Using the entries below, copy out all lines where "management" is found.

Before-and-after change records
■ ■ ■ ■ ■

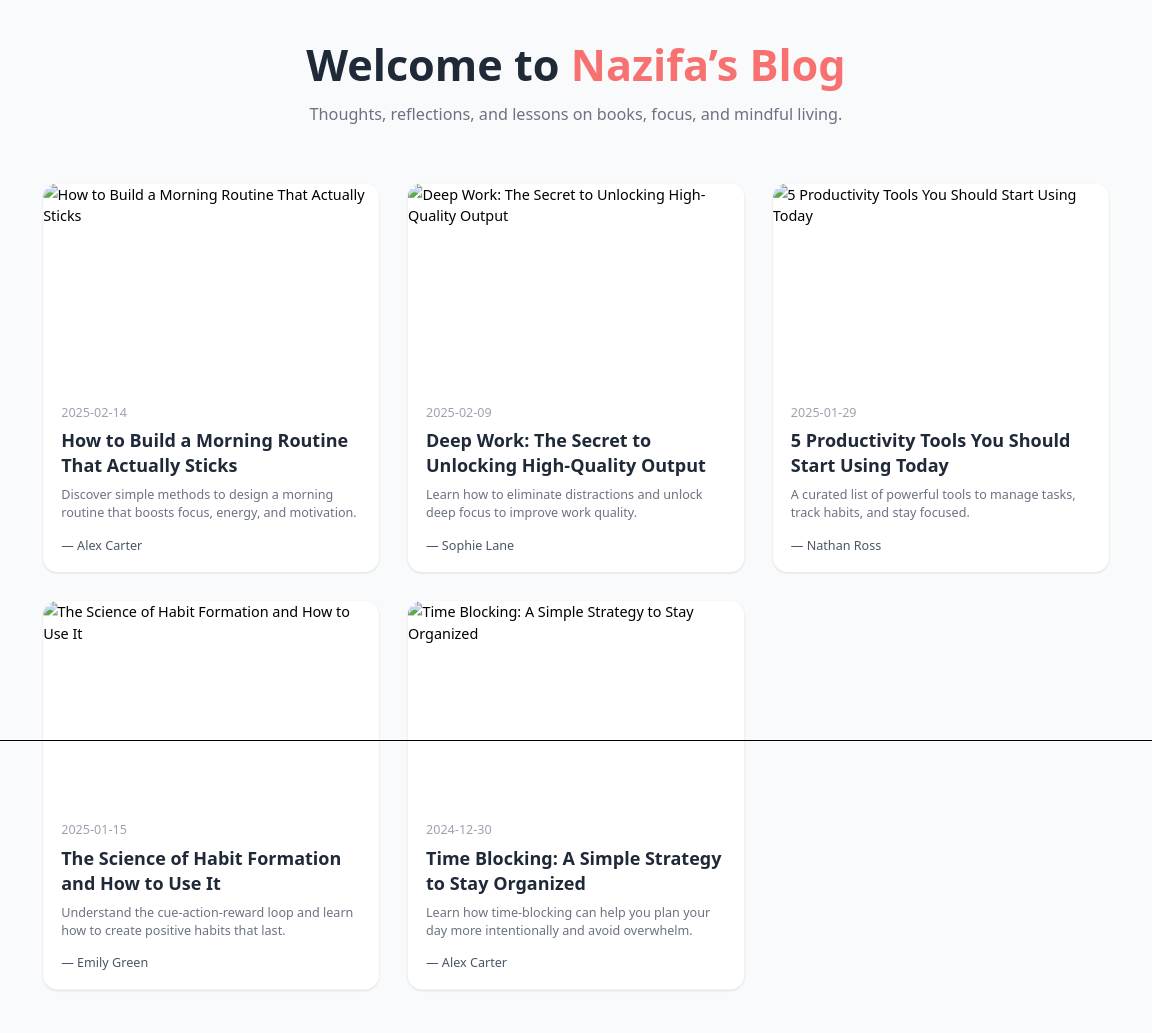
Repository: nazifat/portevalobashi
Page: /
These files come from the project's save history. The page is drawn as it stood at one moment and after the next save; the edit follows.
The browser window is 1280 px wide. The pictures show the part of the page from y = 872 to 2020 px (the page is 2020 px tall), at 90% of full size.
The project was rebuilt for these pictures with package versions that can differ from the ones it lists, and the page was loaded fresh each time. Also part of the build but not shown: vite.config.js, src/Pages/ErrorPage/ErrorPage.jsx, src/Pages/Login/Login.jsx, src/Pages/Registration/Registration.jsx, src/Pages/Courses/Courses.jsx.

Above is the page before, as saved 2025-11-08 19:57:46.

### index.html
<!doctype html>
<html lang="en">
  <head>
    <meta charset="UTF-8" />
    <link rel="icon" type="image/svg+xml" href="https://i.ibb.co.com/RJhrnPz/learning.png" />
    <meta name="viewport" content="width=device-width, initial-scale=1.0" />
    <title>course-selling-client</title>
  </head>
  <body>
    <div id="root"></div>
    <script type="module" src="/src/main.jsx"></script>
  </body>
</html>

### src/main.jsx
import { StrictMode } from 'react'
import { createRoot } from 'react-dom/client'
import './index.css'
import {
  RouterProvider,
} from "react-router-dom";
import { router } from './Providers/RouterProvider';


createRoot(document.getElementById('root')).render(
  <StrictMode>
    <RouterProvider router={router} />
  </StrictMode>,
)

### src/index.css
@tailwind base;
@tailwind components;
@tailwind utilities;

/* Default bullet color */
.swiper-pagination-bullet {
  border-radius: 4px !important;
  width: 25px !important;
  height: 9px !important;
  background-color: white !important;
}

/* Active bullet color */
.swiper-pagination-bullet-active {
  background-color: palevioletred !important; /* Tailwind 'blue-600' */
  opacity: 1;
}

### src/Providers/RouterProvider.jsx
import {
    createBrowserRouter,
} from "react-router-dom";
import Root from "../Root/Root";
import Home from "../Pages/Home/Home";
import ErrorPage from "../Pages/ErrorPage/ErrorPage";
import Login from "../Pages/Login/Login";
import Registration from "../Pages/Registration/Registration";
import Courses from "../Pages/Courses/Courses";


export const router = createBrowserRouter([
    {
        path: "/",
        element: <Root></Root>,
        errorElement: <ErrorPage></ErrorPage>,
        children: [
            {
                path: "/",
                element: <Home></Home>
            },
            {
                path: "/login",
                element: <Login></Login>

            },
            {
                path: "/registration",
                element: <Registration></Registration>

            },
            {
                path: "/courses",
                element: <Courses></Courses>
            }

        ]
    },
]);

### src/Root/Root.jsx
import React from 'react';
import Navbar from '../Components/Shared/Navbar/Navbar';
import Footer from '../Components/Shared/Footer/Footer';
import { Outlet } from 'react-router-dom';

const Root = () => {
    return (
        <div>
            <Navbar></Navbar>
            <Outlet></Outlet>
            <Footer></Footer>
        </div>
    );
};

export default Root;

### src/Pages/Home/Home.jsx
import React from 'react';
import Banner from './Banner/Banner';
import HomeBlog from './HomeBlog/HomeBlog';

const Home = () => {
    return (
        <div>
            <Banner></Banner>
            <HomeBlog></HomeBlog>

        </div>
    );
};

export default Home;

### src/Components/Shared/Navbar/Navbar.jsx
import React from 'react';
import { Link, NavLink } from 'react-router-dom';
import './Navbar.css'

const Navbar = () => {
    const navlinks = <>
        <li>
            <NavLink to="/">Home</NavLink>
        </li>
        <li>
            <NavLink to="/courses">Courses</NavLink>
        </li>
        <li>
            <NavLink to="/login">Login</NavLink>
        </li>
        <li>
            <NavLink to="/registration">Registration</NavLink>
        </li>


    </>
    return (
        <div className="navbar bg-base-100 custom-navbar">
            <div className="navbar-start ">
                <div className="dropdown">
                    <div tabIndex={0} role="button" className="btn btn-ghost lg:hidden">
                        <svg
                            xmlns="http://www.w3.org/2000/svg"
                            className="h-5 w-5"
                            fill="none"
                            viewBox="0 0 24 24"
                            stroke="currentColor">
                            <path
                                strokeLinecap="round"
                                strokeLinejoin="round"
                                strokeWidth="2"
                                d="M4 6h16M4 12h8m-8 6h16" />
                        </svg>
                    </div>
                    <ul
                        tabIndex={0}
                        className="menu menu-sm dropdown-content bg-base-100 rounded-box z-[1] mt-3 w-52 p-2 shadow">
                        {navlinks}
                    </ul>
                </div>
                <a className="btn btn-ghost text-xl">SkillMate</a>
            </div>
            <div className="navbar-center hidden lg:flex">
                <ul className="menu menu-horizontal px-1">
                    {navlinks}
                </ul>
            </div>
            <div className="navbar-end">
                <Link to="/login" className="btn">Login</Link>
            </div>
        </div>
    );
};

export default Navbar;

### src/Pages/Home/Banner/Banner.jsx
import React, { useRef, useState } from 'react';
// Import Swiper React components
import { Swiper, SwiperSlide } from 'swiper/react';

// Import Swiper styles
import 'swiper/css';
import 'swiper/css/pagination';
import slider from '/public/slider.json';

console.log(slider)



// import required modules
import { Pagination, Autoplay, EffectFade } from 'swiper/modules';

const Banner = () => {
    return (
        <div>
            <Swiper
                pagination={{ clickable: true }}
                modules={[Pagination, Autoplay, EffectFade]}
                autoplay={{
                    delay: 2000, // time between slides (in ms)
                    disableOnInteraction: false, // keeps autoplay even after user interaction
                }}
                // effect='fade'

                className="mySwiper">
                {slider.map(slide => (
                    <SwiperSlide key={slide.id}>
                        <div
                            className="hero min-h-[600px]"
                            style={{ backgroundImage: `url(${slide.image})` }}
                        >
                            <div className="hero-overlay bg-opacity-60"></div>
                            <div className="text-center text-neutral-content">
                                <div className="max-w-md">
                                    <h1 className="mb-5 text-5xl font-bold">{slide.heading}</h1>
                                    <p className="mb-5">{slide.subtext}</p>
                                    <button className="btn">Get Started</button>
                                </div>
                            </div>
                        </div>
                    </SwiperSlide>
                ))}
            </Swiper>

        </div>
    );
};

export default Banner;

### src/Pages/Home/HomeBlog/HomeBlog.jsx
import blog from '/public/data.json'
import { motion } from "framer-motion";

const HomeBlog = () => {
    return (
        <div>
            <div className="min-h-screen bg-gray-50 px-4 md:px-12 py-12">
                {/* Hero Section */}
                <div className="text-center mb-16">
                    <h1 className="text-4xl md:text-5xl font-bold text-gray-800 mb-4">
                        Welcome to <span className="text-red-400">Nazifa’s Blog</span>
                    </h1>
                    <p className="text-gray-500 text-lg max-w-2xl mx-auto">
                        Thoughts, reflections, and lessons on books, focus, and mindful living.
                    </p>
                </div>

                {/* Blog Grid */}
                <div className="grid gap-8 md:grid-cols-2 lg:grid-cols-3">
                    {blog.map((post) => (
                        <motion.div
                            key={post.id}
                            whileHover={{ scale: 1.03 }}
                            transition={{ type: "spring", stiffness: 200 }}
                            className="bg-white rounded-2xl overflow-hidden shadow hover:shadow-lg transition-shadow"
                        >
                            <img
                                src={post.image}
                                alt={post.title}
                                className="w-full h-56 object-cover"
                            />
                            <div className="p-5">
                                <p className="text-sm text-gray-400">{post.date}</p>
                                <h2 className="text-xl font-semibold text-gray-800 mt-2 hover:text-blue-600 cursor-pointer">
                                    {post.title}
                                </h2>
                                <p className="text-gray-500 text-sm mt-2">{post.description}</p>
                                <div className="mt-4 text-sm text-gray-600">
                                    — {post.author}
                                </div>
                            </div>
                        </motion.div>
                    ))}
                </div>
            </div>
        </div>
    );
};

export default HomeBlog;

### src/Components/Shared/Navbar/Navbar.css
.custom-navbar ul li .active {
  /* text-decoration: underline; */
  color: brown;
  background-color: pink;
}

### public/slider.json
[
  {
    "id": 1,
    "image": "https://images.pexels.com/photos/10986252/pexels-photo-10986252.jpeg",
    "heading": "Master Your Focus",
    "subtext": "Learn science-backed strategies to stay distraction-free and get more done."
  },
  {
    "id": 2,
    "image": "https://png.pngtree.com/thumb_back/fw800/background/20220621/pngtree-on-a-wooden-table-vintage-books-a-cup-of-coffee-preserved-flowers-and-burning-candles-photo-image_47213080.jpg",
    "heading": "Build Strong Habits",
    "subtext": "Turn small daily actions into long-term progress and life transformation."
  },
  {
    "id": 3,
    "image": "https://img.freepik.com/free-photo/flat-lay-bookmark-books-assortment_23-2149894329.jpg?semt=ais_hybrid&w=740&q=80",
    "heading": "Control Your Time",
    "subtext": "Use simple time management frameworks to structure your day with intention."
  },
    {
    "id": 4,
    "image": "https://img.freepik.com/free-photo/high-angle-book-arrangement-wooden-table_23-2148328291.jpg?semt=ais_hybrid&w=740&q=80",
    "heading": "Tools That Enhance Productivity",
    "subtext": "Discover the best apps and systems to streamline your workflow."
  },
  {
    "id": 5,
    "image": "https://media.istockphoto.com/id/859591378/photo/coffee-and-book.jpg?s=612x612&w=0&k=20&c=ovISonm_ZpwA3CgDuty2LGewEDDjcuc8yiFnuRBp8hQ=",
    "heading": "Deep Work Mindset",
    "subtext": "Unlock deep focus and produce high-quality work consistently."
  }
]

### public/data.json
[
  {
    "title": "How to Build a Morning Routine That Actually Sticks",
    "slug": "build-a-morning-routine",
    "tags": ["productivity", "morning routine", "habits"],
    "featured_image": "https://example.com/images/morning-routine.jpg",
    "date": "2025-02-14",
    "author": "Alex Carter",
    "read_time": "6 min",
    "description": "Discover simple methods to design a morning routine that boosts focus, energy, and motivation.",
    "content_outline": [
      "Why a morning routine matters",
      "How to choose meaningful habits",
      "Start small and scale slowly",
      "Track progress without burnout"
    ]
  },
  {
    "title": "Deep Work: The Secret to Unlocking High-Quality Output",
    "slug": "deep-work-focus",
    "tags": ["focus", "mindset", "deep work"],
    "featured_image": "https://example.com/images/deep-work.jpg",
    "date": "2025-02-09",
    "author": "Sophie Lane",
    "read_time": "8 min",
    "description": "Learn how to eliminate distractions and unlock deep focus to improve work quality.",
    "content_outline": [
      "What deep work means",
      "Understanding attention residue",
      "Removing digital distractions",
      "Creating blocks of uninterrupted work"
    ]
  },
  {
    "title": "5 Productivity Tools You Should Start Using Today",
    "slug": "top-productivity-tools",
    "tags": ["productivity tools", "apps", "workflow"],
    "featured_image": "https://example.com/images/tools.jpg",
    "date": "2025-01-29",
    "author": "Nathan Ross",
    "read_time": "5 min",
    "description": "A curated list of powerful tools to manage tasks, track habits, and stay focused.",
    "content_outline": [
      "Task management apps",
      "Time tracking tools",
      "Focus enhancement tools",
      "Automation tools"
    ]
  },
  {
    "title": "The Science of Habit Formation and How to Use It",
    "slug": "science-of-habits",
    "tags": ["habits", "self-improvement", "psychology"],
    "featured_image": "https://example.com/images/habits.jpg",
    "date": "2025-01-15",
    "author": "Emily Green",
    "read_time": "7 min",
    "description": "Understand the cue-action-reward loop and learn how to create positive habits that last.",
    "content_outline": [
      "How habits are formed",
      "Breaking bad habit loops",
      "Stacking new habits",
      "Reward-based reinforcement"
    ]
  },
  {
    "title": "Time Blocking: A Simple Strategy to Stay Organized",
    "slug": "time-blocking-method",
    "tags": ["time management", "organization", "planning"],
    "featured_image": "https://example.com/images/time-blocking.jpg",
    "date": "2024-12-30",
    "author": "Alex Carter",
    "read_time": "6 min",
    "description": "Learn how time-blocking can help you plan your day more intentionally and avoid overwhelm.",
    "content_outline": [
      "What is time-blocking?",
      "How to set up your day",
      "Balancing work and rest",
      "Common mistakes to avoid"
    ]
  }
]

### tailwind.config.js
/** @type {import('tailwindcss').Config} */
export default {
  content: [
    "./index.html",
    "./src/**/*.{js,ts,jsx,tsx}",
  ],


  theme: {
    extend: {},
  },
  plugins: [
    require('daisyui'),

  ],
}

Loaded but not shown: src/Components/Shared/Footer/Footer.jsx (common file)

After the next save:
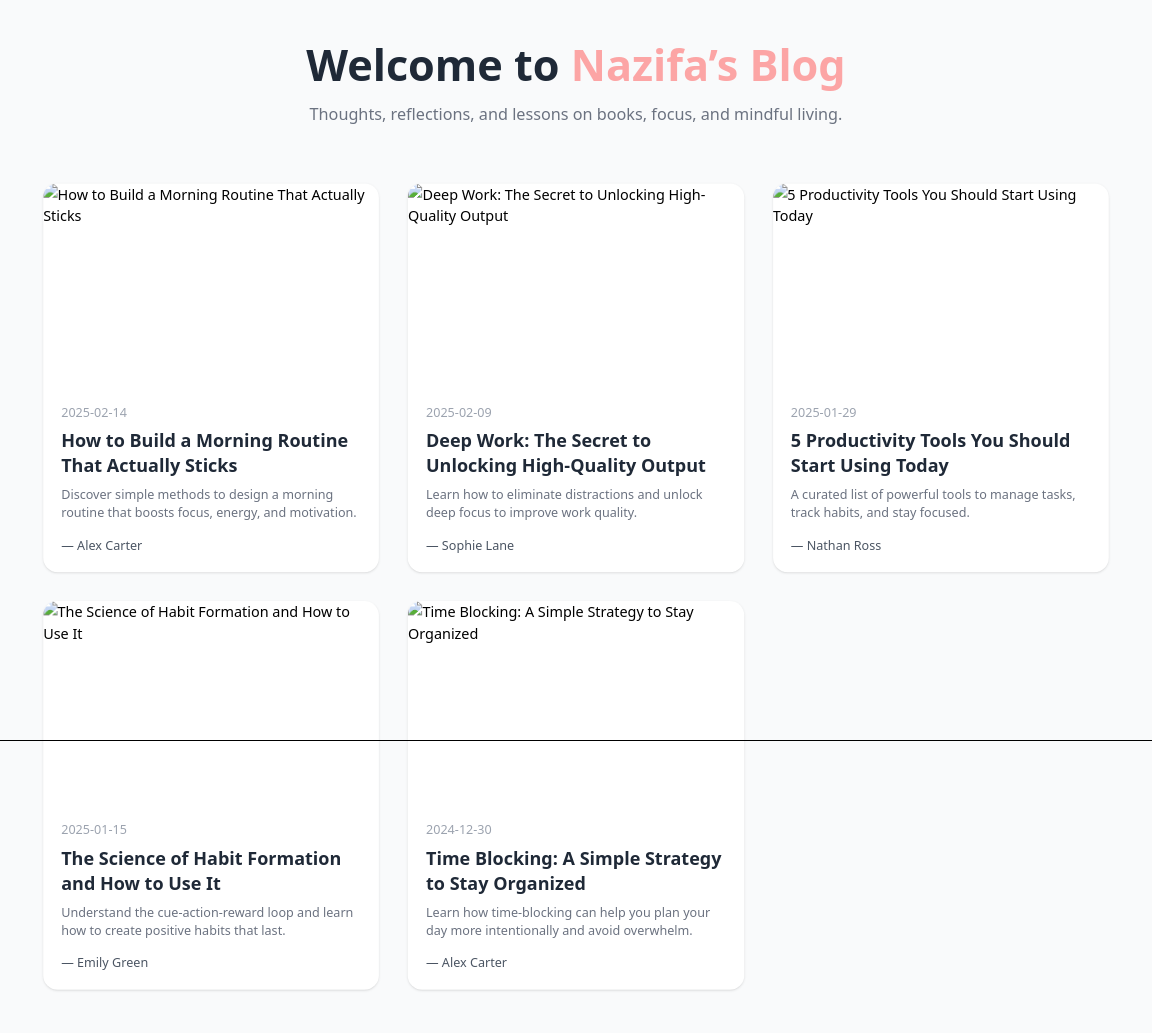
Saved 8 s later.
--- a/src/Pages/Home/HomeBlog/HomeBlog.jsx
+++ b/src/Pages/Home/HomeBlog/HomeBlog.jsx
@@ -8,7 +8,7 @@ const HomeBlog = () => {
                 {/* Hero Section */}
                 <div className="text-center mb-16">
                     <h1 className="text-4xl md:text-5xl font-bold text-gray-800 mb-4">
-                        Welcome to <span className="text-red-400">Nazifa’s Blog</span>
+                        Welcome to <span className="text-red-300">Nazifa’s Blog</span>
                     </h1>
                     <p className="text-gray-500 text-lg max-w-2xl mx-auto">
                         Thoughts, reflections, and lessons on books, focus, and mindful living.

■ ■ ■ ■ ■

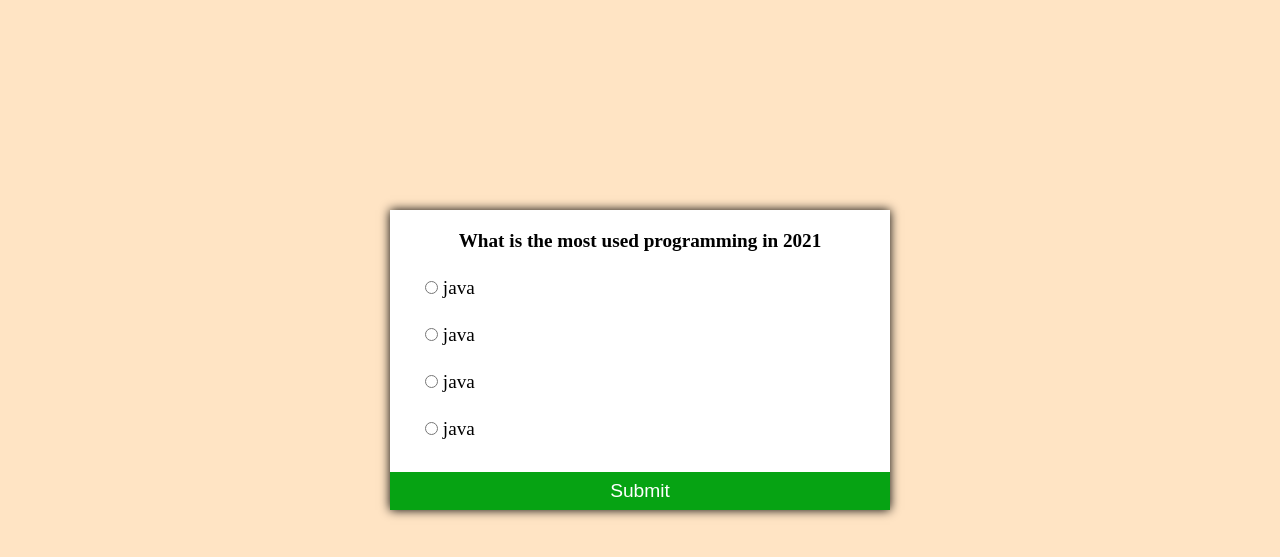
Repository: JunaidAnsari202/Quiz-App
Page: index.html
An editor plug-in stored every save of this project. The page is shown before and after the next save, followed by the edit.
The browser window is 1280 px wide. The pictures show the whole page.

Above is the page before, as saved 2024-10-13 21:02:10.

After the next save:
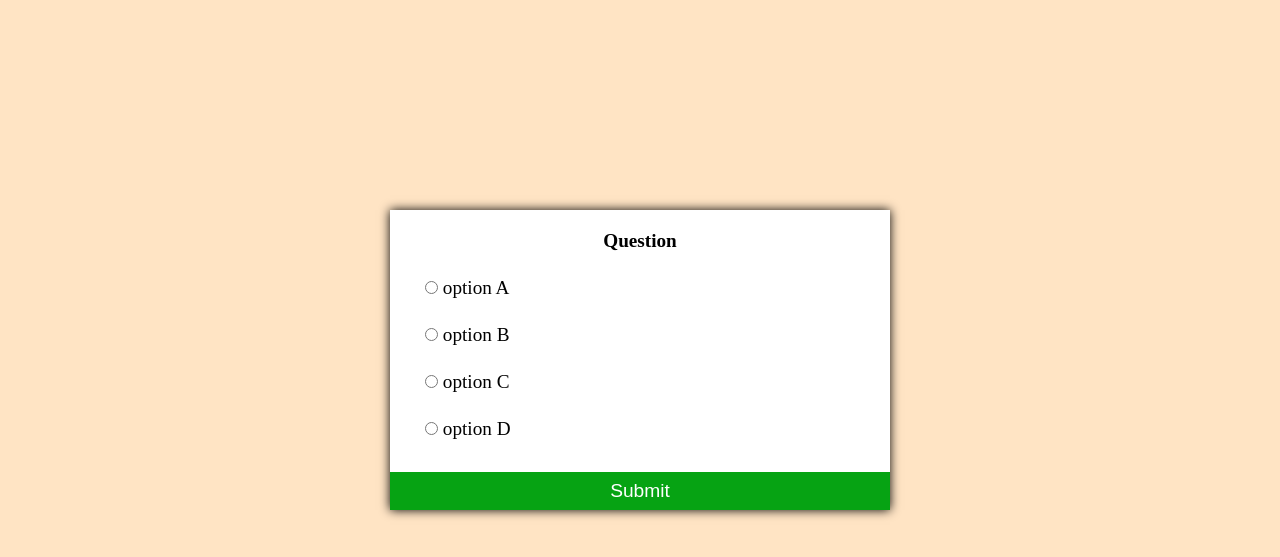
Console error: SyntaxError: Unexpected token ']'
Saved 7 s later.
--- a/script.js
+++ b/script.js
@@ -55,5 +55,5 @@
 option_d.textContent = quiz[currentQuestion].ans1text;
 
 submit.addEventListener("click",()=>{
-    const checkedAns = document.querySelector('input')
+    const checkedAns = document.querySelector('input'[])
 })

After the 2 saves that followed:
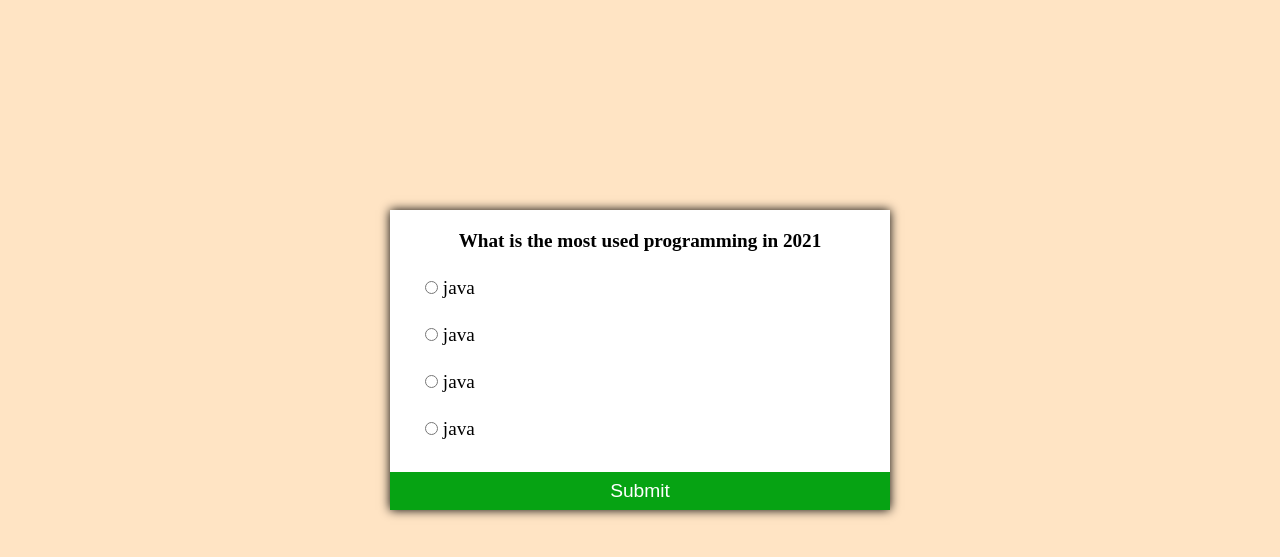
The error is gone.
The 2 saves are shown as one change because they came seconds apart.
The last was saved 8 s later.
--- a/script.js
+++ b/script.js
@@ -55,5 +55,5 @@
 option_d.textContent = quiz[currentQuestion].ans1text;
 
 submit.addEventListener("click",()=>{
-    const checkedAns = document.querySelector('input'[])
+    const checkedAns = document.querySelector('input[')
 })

■ ■ ■ ■ ■

## THE ANSWER
    "subtext": "Use simple time management frameworks to structure your day with intention."
      "Task management apps",
    "tags": ["time management", "organization", "planning"],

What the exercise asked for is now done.